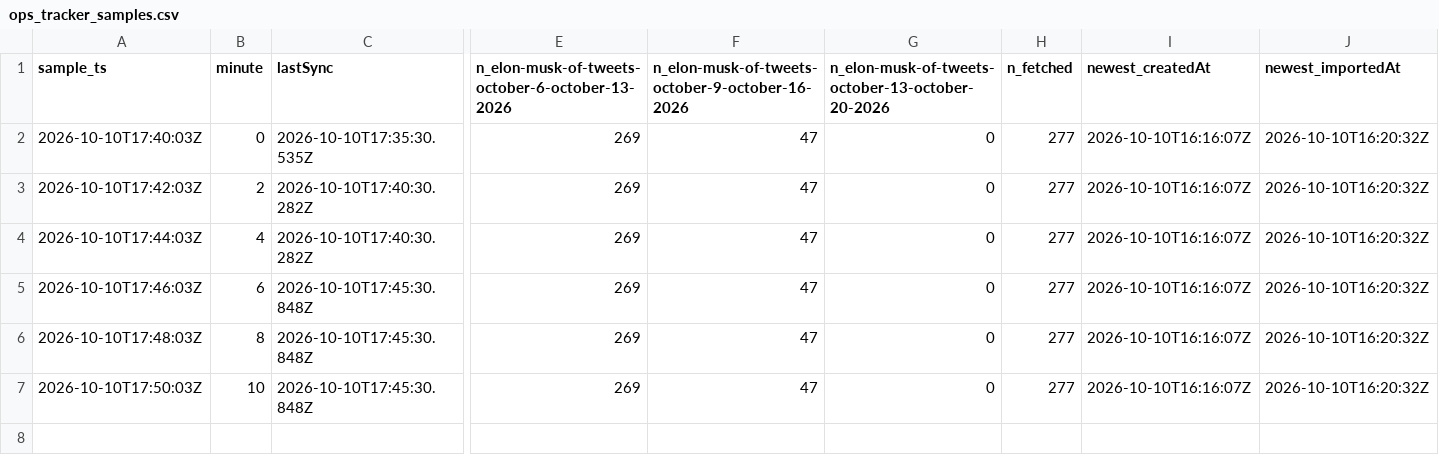
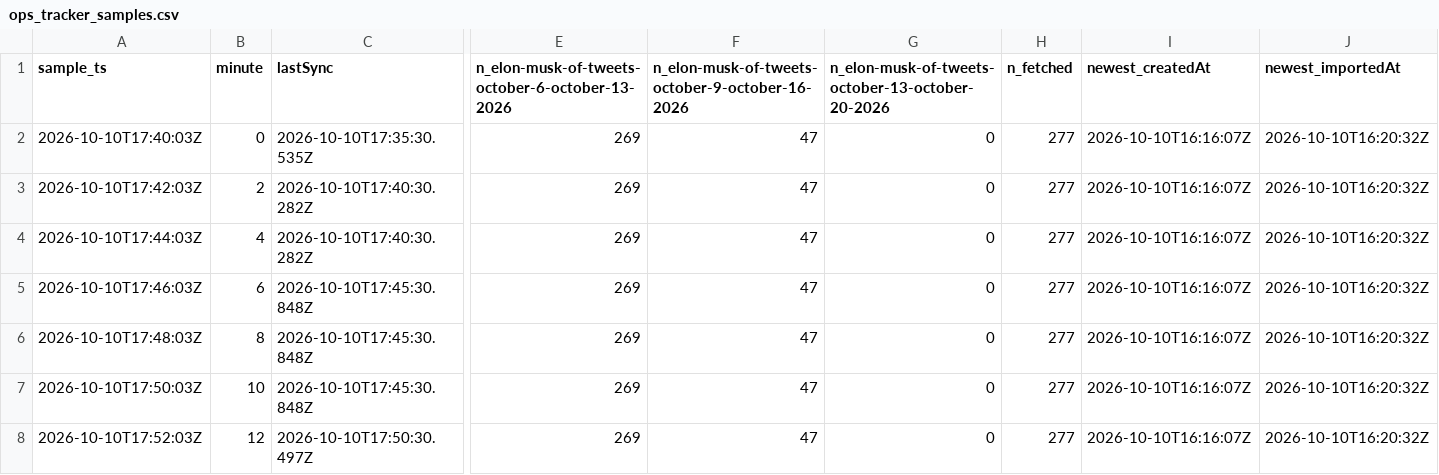
Before and after one commit to arvinhadidi/elon-poly-experiment, a CSV file: elon/data/ops_tracker_samples.csv, drawn as a sheet; only a part is shown, gaps mark what is left out; rows hold the shown columns only; the diff names each change by its address in the sheet, - before the commit and + after, or states it on an @@ line.

```diff
--- a/elon/data/ops_tracker_samples.csv
+++ b/elon/data/ops_tracker_samples.csv
+row 8: 2026-10-10T17:52:03Z | 12 | 2026-10-10T17:50:30.497Z | 269 | 47 | 0 | 277 | 2026-10-10T16:16:07Z | 2026-10-10T16:20:32Z
```
Also changed, not shown: 4 other files.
——————
## [Your objective]
Go through the entries and retype each one exactly, skipping any image.

## [Completed exercise]
Before and after one commit to arvinhadidi/elon-poly-experiment, a CSV file: elon/data/ops_tracker_samples.csv, drawn as a sheet; only a part is shown, gaps mark what is left out; rows hold the shown columns only; the diff names each change by its address in the sheet, - before the commit and + after, or states it on an @@ line.

```diff
--- a/elon/data/ops_tracker_samples.csv
+++ b/elon/data/ops_tracker_samples.csv
+row 8: 2026-10-10T17:52:03Z | 12 | 2026-10-10T17:50:30.497Z | 269 | 47 | 0 | 277 | 2026-10-10T16:16:07Z | 2026-10-10T16:20:32Z
```
Also changed, not shown: 4 other files.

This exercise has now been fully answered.